This past week, I was excited to find myself the subject of a Seattle Colleges Blog story by Cole Hornaday from the Continuing Education department. Cole explains why I brand myself as a Musical Catalyst, sparking musical connections globally as composer, teacher, mentor and performer. Cole's article follows:
Creating Harmony as a Music Catalyst
Dec 13th 2017 3:34pm — Cole Hornaday (revised: Dec 14th 2017 11:59am)
Community Choir instructor Bronwyn Edwards calls herself a “music catalyst” and when one considers the depth to which she has immersed herself into the world of music, it is impossible to disagree. From formal piano studies at the age of 11 and a childhood spent performing piano concertos to enthusiastic houses to easing the minds of weary travelers as a pianist at SeaTac airport (not to mention concerts at Benaroya Hall), her work has touched the lives of others in unfathomable ways and continues to do so.
Edwards admits that being such a success at a young age was a risky prospect. It may come as a surprise to learn Edwards had little interest in pursuing a formal musical education beyond childhood. In fact, she graduated from the University of New South Wales in Sydney, Australia with Science and Architecture degrees.
“To be honest, I burned out like a meteorite after that, having done too much too soon, and not possessing the maturity or the ability to appreciate the gift that I was given,” she says. “There was always too much pressure to perform meticulously and music became a burden. For this very reason—decades later—having returned to music as a career after another life as a professional communications director and publicist, I live by the mantra ‘It's about joy, not perfection.’” A perspective that ultimately came to guide her teaching and her own exploration of music.
“While I always encourage my students and other musicians whom I mentor and/or direct to do their very best, I want them to LOVE music, and not succumb to the pressure of having to achieve perfection,” Edwards says. “They need to feel enabled, nurtured and supported, not incapacitated by anxiety about their music ability.”
Truth be told, teaching choir was not in Edwards’ repertoire from the start. In fact, her very first choir gig landed in her lap from out of the blue. “I began leading the choir at Fauntleroy Church in 2008 because somebody called me up and asked me to come rescue the choir in the absence of its director, who departed abruptly,” she recalls. “I felt utterly unprepared. I had zero vocal training and no experience leading a large group of people. Choir directing is partly about music, but it's also very much about managing people and creating a sense of community and camaraderie. You find yourself in a room full of people with many conflicting ideas about all kinds of subjects. There is always some tension. The director needs to be able to bring people together and find common ground and create harmony…in more than one sense of the word.”
Edwards saw herself working with Fauntleroy Church for two months at the most…and that was over ten years ago.

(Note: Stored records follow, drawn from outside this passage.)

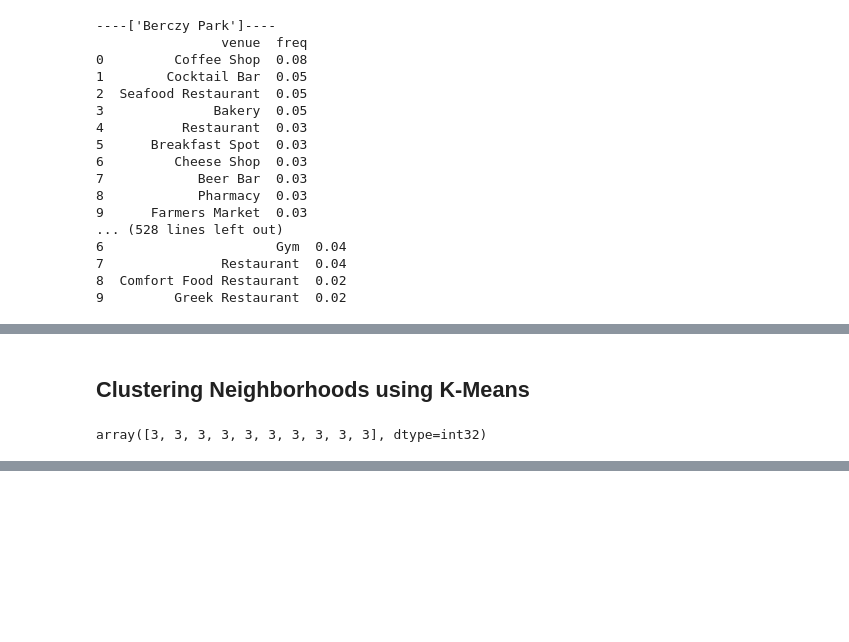
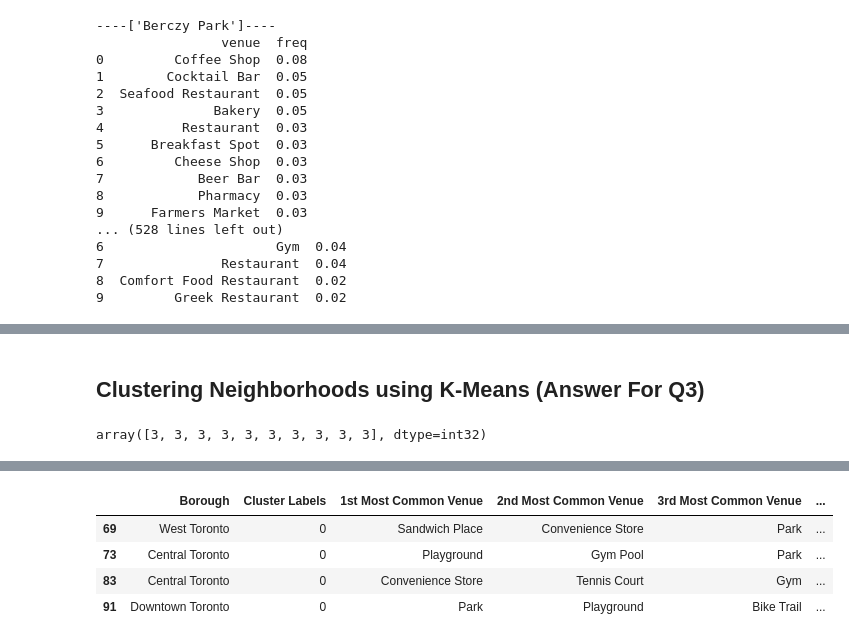
Before and after one commit to Stanley-Chan/Coursera_Capstone, a Jupyter notebook: Segmenting and Clustering Neighborhoods in Toronto.ipynb, the cells around one changed output, grey strips where cells are left out. Saved outputs shown, nothing was run; the diff lists cells and outputs as text; code cells hidden in the pictures; blank space fills up the shorter version.

```diff
--- a/Segmenting and Clustering Neighborhoods in Toronto.ipynb
+++ b/Segmenting and Clustering Neighborhoods in Toronto.ipynb
@@ -464,7 +464,7 @@ neighborhoods_venues_sorted.tail()
 | 37 | ['Toronto Dominion Centre ', ' De... | Coffee Shop | Hotel | Café | Restaurant | ... |
 | 38 | ['University of Toronto ', ' Harb... | Café | Coffee Shop | Bakery | Bookstore | ... |
 # %% [markdown]
-## Clustering Neighborhoods using K-Means
+## Clustering Neighborhoods using K-Means (Answer For Q3)
 # %%
 # set number of clusters
 kclusters = 5
@@ -521,3 +521,11 @@ for lat, lon, poi, cluster in zip(toronto_venues_merged['Latitude'], toronto_ven
 map_clusters_toronto_venues
 # %% [output]
 [interactive output not drawn]
+# %%
+toronto_venues_merged.loc[toronto_venues_merged['Cluster Labels'] == 0, toronto_venues_merged.columns[[1] + list(range(5, toronto_venues_merged.shape[1]))]]
+# %% [output]
+|  | Borough | Cluster Labels | 1st Most Common Venue | 2nd Most Common Venue | 3rd Most Common Venue | ... |
+| 69 | West Toronto | 0 | Sandwich Place | Convenience Store | Park | ... |
+| 73 | Central Toronto | 0 | Playground | Gym Pool | Park | ... |
+| 83 | Central Toronto | 0 | Convenience Store | Tennis Court | Gym | ... |
+| 91 | Downtown Toronto | 0 | Park | Playground | Bike Trail | ... |
```
Also changed, not shown: parts of 5 cells of this notebook.
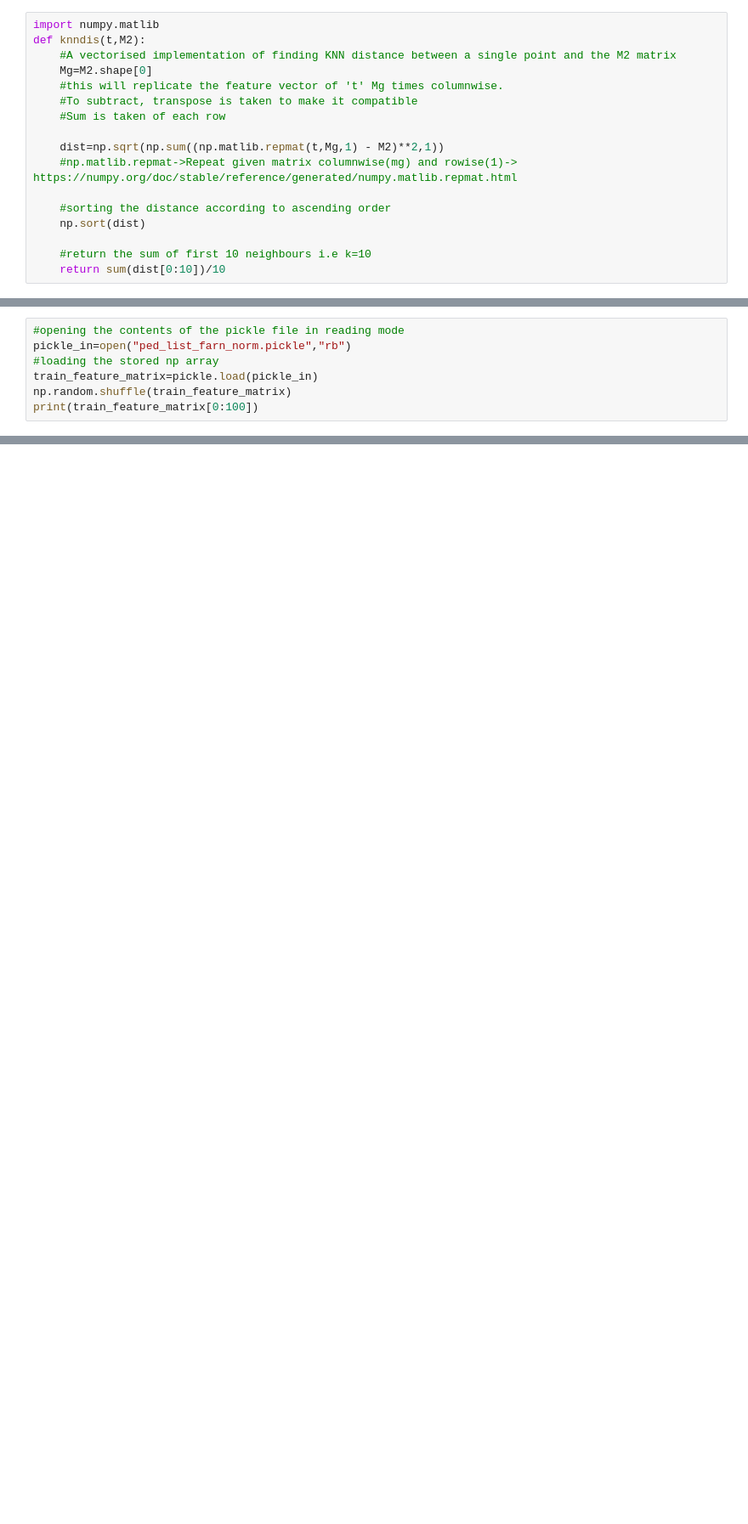
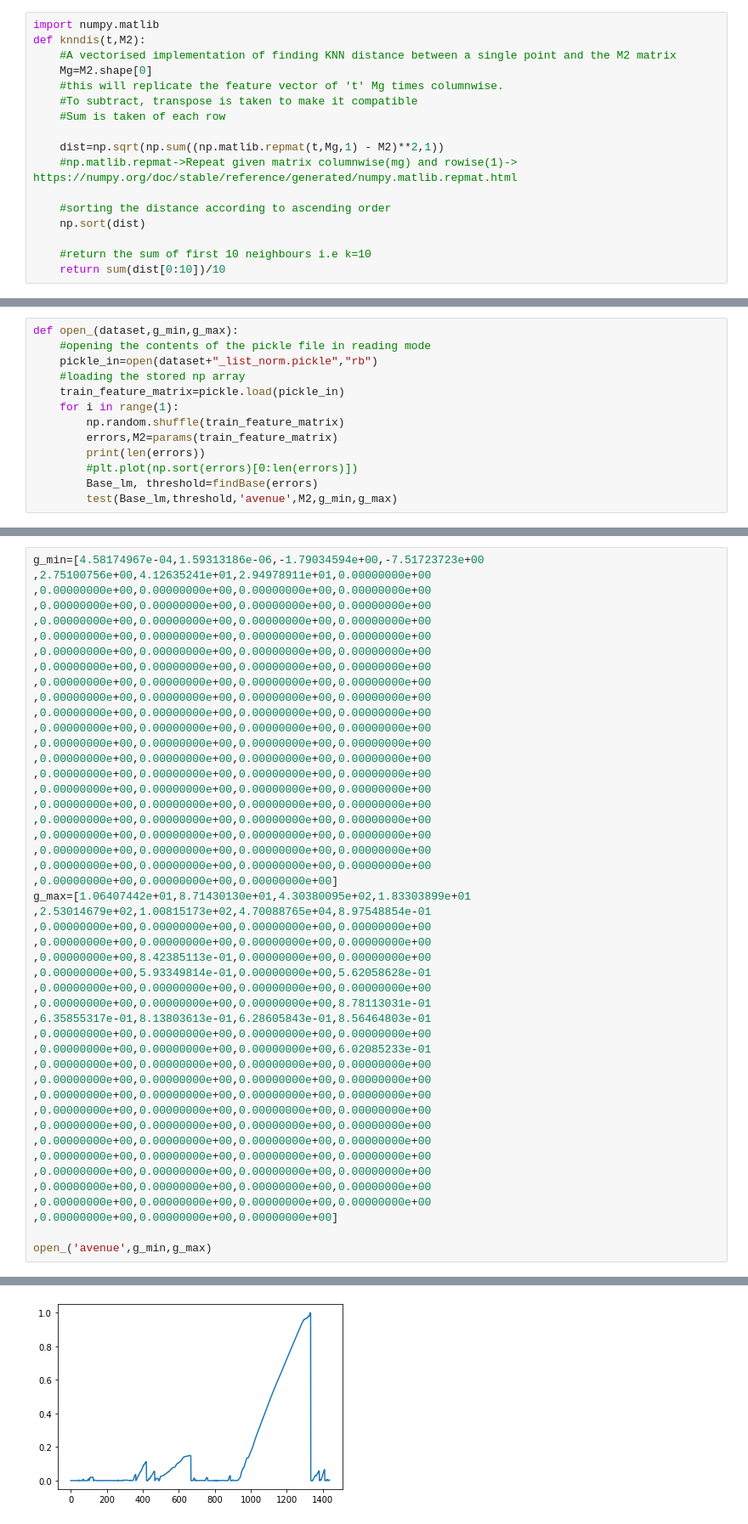
Before and after one commit to Siftee150/SafeCam, a Jupyter notebook: ProjectCode/training_code.ipynb, the cells around one changed output, grey strips where cells are left out. Shown at 85% size. Drawn from its saved outputs; the diff is of its cells as text; blank space fills up the shorter version.

```diff
--- a/ProjectCode/training_code.ipynb
+++ b/ProjectCode/training_code.ipynb
@@ -815,7 +919,13 @@ for filename in os.listdir(curr_direc):
 # %%
-#opening the contents of the pickle file in reading mode
-pickle_in=open("ped_list_farn_norm.pickle","rb")
-#loading the stored np array
-train_feature_matrix=pickle.load(pickle_in)
-np.random.shuffle(train_feature_matrix)
-print(train_feature_matrix[0:100])
+def open_(dataset,g_min,g_max):
+    #opening the contents of the pickle file in reading mode
+    pickle_in=open(dataset+"_list_norm.pickle","rb")
+    #loading the stored np array
+    train_feature_matrix=pickle.load(pickle_in)
+    for i in range(1):
+        np.random.shuffle(train_feature_matrix)
+        errors,M2=params(train_feature_matrix)
+        print(len(errors))
+        #plt.plot(np.sort(errors)[0:len(errors)])
+        Base_lm, threshold=findBase(errors)
+        test(Base_lm,threshold,'avenue',M2,g_min,g_max)
@@ -1069,0 +953,48 @@ ODIT AUC: 0.8236017707718715
+# %%
+g_min=[4.58174967e-04,1.59313186e-06,-1.79034594e+00,-7.51723723e+00
+,2.75100756e+00,4.12635241e+01,2.94978911e+01,0.00000000e+00
+,0.00000000e+00,0.00000000e+00,0.00000000e+00,0.00000000e+00
+,0.00000000e+00,0.00000000e+00,0.00000000e+00,0.00000000e+00
+,0.00000000e+00,0.00000000e+00,0.00000000e+00,0.00000000e+00
+,0.00000000e+00,0.00000000e+00,0.00000000e+00,0.00000000e+00
+,0.00000000e+00,0.00000000e+00,0.00000000e+00,0.00000000e+00
+,0.00000000e+00,0.00000000e+00,0.00000000e+00,0.00000000e+00
+,0.00000000e+00,0.00000000e+00,0.00000000e+00,0.00000000e+00
+,0.00000000e+00,0.00000000e+00,0.00000000e+00,0.00000000e+00
+,0.00000000e+00,0.00000000e+00,0.00000000e+00,0.00000000e+00
+,0.00000000e+00,0.00000000e+00,0.00000000e+00,0.00000000e+00
+,0.00000000e+00,0.00000000e+00,0.00000000e+00,0.00000000e+00
+,0.00000000e+00,0.00000000e+00,0.00000000e+00,0.00000000e+00
+,0.00000000e+00,0.00000000e+00,0.00000000e+00,0.00000000e+00
+,0.00000000e+00,0.00000000e+00,0.00000000e+00,0.00000000e+00
+,0.00000000e+00,0.00000000e+00,0.00000000e+00,0.00000000e+00
+,0.00000000e+00,0.00000000e+00,0.00000000e+00,0.00000000e+00
+,0.00000000e+00,0.00000000e+00,0.00000000e+00,0.00000000e+00
+,0.00000000e+00,0.00000000e+00,0.00000000e+00,0.00000000e+00
+,0.00000000e+00,0.00000000e+00,0.00000000e+00,0.00000000e+00
+,0.00000000e+00,0.00000000e+00,0.00000000e+00]
+g_max=[1.06407442e+01,8.71430130e+01,4.30380095e+02,1.83303899e+01
+,2.53014679e+02,1.00815173e+02,4.70088765e+04,8.97548854e-01
+,0.00000000e+00,0.00000000e+00,0.00000000e+00,0.00000000e+00
+,0.00000000e+00,0.00000000e+00,0.00000000e+00,0.00000000e+00
+,0.00000000e+00,8.42385113e-01,0.00000000e+00,0.00000000e+00
+,0.00000000e+00,5.93349814e-01,0.00000000e+00,5.62058628e-01
+,0.00000000e+00,0.00000000e+00,0.00000000e+00,0.00000000e+00
+,0.00000000e+00,0.00000000e+00,0.00000000e+00,8.78113031e-01
+,6.35855317e-01,8.13803613e-01,6.28605843e-01,8.56464803e-01
+,0.00000000e+00,0.00000000e+00,0.00000000e+00,0.00000000e+00
+,0.00000000e+00,0.00000000e+00,0.00000000e+00,6.02085233e-01
+,0.00000000e+00,0.00000000e+00,0.00000000e+00,0.00000000e+00
+,0.00000000e+00,0.00000000e+00,0.00000000e+00,0.00000000e+00
+,0.00000000e+00,0.00000000e+00,0.00000000e+00,0.00000000e+00
+,0.00000000e+00,0.00000000e+00,0.00000000e+00,0.00000000e+00
+,0.00000000e+00,0.00000000e+00,0.00000000e+00,0.00000000e+00
+,0.00000000e+00,0.00000000e+00,0.00000000e+00,0.00000000e+00
+,0.00000000e+00,0.00000000e+00,0.00000000e+00,0.00000000e+00
+,0.00000000e+00,0.00000000e+00,0.00000000e+00,0.00000000e+00
+,0.00000000e+00,0.00000000e+00,0.00000000e+00,0.00000000e+00
+,0.00000000e+00,0.00000000e+00,0.00000000e+00,0.00000000e+00
+,0.00000000e+00,0.00000000e+00,0.00000000e+00]
+
+open_('avenue',g_min,g_max)
+# %% [output]
@@ -1069,0 +1005 @@ ODIT AUC: 0.8236017707718715
+[figure, added]
```
Also changed, not shown: parts of 47 cells of this notebook.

Not long after, Edwards found herself directing the South Seattle College Community Choir under similar circumstances, however in this case she was working alongside her long-time colleague, John Lehrack. “We like to think of ourselves as a team… I was asked to lead the group by its founding and retiring director, Paula Herd. Today I also direct the Fauntleroy Women's Ensemble, the D.A.M. Ukulele Band and the Bell choir at Fauntleroy church. It's been an interesting journey and not the usual path of a choral music director.”
Edwards says she learned a great deal on the job, something that compelled her to expand her musical education, particularly as it related to choral music. “I think the greatest joy in teaching choir is the fact that you end up with something that's greater than the sum of all its parts. In other words, when a group of people come together to make music, there is always the possibility of something more than just a good music performance. I call it ‘lightning in a bottle’—a kind of spontaneous combustion of energy and sound this is thrilling. Everybody feels it! You do all this hard work, you learn and rehearse your music, and then something wonderful happens. People experience this and they come back for more.”
Not one to rest on her laurels regarding community building, Edwards is always mindful of creating a supportive space for first-timers as well. “It's really important to reassure newcomers that they are here to learn and grow musically, and no matter where their starting point is, they are welcome here. I tell them they will need to do some work at home between rehearsals, but I want them to know that being part of a non-audition choir means we have a diverse range of musical skills from absolute beginners who've never seen a music score in their lives, to professional musicians. We will give them the tools they need to succeed. We offer recorded parts online that they can work with at home. We can seat them next to a strong singer so they can hear their parts and sing along. We wear nametags so it's easier to get to know one another.”
Edwards has several goals for students, starting with elevating their faith in their own musical abilities. “I hope students take away self-confidence, improved musical skills no matter their starting level, a sense of accomplishment and joy following our final performance of the season.” In addition, she seeks to build camaraderie and, “(A)n appreciation for the ‘whole being greater than the sum of the parts’ and an understanding that each person's contribution makes a difference.” Most of all, Edwards sees choir direction and instruction as an opportunity to give back to the community. “Music is such a gift…There are so many benefits to making music together! It's good for your physical health (all that good breathing and great posture!), and your mental health too. Singing gives you endorphins, and then there's all that glorious sound!”
Learn more about Community Choir.